Aim of the task
Please copy out every line in the entries that includes the word "Hospital".

(Before-and-after change data)

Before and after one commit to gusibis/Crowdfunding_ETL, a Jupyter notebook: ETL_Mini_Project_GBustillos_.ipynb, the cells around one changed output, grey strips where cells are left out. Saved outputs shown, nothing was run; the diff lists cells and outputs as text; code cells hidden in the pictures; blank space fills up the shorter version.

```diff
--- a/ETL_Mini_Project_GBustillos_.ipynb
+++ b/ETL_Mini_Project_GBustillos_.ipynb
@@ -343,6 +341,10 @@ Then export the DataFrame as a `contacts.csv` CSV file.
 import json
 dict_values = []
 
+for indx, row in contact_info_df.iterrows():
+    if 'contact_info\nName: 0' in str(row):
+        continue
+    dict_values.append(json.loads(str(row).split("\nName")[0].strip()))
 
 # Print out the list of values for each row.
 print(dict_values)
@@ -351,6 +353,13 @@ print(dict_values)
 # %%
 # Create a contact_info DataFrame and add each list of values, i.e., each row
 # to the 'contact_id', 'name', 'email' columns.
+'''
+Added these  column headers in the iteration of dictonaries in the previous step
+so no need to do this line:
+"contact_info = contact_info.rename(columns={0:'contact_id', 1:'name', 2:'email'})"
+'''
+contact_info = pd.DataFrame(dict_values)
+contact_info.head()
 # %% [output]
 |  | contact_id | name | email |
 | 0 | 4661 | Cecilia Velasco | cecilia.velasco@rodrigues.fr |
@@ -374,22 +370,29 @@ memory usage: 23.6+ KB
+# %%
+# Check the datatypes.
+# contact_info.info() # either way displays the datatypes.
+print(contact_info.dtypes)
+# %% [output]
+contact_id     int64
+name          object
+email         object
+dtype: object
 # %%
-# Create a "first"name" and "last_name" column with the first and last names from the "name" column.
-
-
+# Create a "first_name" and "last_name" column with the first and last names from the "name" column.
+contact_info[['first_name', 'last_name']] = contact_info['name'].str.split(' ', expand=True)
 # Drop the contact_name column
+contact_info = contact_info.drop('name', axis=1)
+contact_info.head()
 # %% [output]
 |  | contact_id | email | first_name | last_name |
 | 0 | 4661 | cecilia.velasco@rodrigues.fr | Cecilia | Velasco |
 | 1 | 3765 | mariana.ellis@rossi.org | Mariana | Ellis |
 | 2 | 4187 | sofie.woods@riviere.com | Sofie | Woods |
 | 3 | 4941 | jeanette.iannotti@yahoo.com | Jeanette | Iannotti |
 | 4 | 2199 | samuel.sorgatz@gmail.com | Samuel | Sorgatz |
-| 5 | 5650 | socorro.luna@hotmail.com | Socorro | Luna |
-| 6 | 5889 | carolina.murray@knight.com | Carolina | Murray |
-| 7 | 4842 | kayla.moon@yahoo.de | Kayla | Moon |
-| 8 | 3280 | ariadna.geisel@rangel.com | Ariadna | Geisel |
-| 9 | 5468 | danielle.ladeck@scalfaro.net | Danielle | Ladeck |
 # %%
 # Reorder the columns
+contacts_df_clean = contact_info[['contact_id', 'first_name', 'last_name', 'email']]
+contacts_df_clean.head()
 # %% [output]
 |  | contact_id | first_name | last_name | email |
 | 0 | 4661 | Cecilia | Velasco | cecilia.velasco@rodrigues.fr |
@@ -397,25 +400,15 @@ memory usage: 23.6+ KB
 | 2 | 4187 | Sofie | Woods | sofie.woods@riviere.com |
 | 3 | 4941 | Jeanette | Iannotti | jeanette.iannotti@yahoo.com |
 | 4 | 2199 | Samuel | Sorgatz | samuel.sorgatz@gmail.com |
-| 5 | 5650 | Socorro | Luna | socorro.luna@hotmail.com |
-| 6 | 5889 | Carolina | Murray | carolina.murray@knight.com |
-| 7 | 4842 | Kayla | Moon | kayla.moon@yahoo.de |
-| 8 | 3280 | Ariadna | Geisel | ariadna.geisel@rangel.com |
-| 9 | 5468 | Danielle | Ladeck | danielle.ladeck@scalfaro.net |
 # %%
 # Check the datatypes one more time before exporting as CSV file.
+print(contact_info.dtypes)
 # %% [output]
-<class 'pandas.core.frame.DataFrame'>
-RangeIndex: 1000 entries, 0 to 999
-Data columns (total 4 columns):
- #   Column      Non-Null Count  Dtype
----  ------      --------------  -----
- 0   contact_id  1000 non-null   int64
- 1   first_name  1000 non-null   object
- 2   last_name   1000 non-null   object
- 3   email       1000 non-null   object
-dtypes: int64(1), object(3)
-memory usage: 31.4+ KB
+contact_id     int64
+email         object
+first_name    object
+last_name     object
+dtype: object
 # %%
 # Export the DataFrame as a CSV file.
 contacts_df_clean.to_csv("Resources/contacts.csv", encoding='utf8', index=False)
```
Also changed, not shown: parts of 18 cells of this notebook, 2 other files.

==

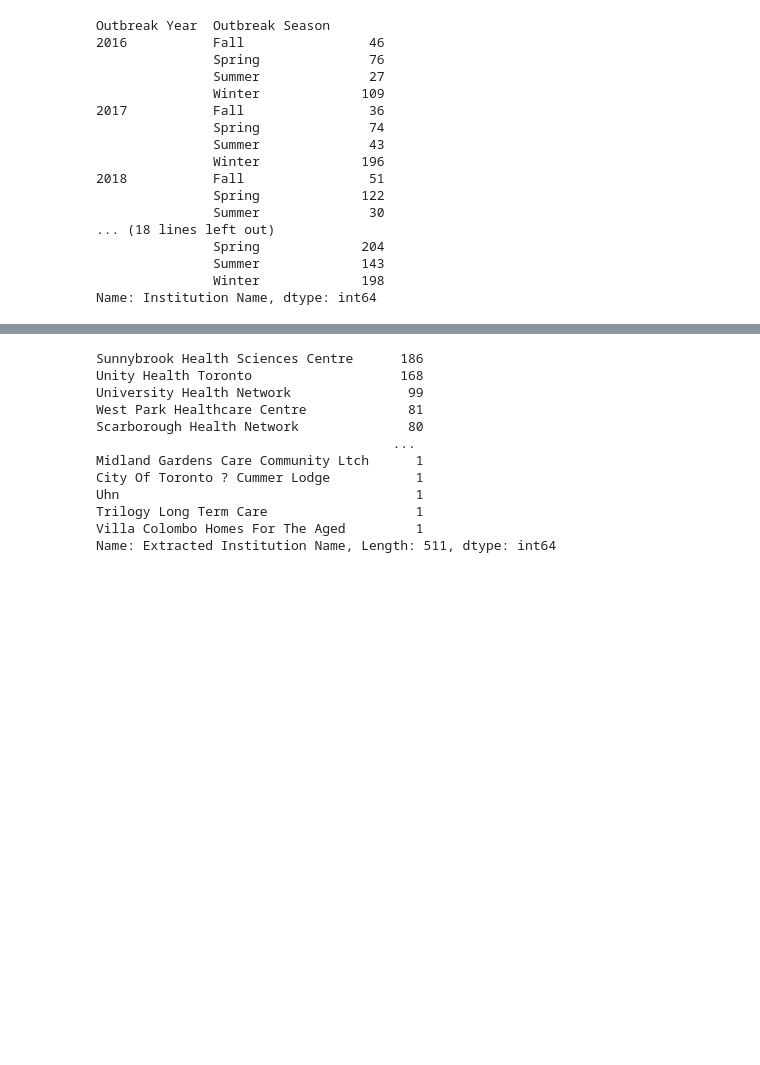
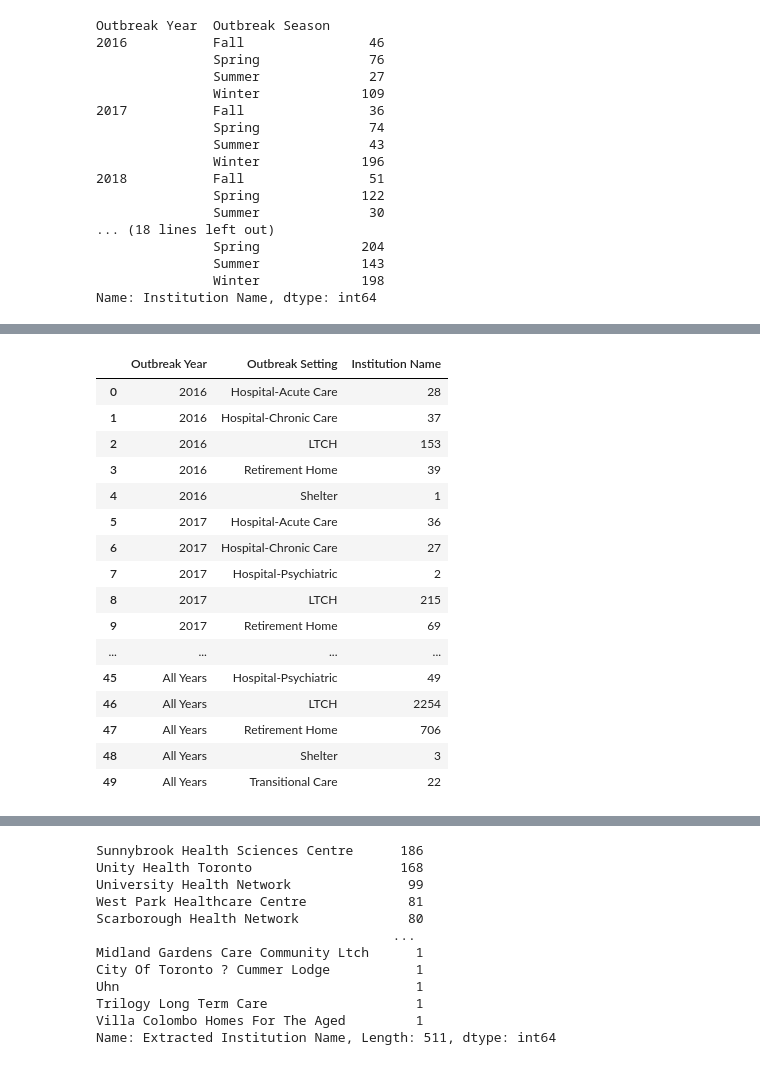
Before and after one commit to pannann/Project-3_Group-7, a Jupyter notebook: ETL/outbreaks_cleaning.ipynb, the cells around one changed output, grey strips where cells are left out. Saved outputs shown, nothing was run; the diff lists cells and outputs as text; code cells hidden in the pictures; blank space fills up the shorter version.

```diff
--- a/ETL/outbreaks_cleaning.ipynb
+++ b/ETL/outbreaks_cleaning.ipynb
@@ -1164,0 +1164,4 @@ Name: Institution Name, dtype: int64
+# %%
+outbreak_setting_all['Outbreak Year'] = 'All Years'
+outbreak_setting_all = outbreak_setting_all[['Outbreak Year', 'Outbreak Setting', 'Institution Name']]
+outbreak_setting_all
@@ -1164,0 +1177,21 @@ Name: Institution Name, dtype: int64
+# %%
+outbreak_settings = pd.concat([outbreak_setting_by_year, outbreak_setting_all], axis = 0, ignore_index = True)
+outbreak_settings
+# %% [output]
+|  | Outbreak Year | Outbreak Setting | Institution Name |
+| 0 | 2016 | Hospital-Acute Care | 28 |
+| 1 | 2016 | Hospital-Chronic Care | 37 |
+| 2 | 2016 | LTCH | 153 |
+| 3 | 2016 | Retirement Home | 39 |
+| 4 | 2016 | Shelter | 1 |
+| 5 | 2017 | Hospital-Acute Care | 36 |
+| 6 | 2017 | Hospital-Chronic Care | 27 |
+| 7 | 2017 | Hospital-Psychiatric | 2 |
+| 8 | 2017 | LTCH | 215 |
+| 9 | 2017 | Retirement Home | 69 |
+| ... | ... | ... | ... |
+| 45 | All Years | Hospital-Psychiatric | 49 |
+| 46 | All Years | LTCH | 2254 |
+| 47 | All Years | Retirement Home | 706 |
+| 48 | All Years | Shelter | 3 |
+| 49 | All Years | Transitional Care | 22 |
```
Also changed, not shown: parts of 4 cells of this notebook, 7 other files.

==

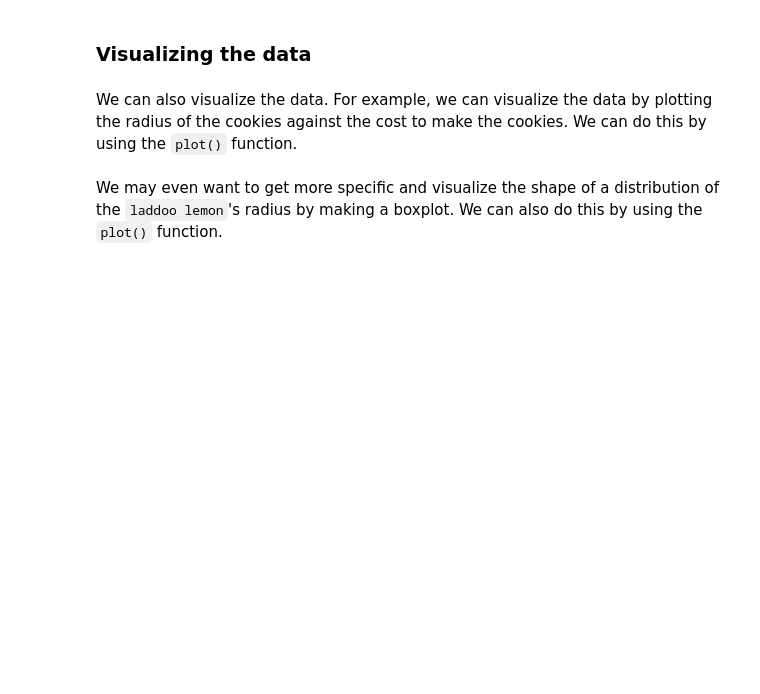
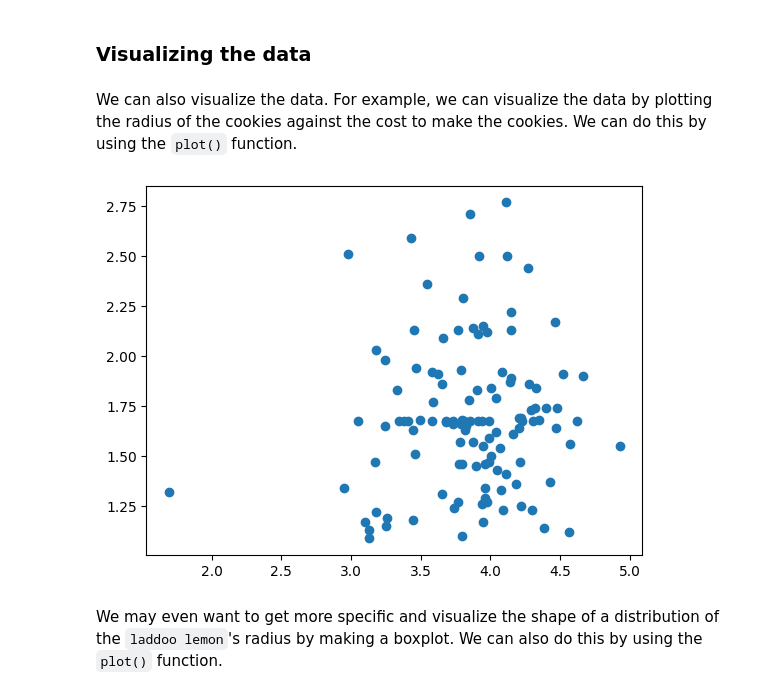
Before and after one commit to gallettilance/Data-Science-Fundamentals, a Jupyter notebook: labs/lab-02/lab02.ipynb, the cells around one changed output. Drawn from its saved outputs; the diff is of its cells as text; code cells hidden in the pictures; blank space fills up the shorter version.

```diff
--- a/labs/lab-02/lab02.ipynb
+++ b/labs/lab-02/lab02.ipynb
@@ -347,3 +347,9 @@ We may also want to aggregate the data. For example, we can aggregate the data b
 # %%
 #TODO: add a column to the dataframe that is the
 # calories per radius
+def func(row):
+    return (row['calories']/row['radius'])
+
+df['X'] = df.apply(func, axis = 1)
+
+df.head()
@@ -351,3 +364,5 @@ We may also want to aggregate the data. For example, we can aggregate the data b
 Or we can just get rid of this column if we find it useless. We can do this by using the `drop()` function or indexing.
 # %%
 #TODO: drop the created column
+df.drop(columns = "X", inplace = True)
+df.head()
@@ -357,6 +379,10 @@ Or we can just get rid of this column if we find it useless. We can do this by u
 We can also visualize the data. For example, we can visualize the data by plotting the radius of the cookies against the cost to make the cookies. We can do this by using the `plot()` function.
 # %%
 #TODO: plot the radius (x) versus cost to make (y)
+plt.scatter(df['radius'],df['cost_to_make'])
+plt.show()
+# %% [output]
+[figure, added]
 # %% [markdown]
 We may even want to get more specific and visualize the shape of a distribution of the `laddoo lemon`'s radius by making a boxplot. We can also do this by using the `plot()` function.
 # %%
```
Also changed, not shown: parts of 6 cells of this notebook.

Expected output
+| 0 | 2016 | Hospital-Acute Care | 28 |
+| 1 | 2016 | Hospital-Chronic Care | 37 |
+| 5 | 2017 | Hospital-Acute Care | 36 |
+| 6 | 2017 | Hospital-Chronic Care | 27 |
+| 7 | 2017 | Hospital-Psychiatric | 2 |
+| 45 | All Years | Hospital-Psychiatric | 49 |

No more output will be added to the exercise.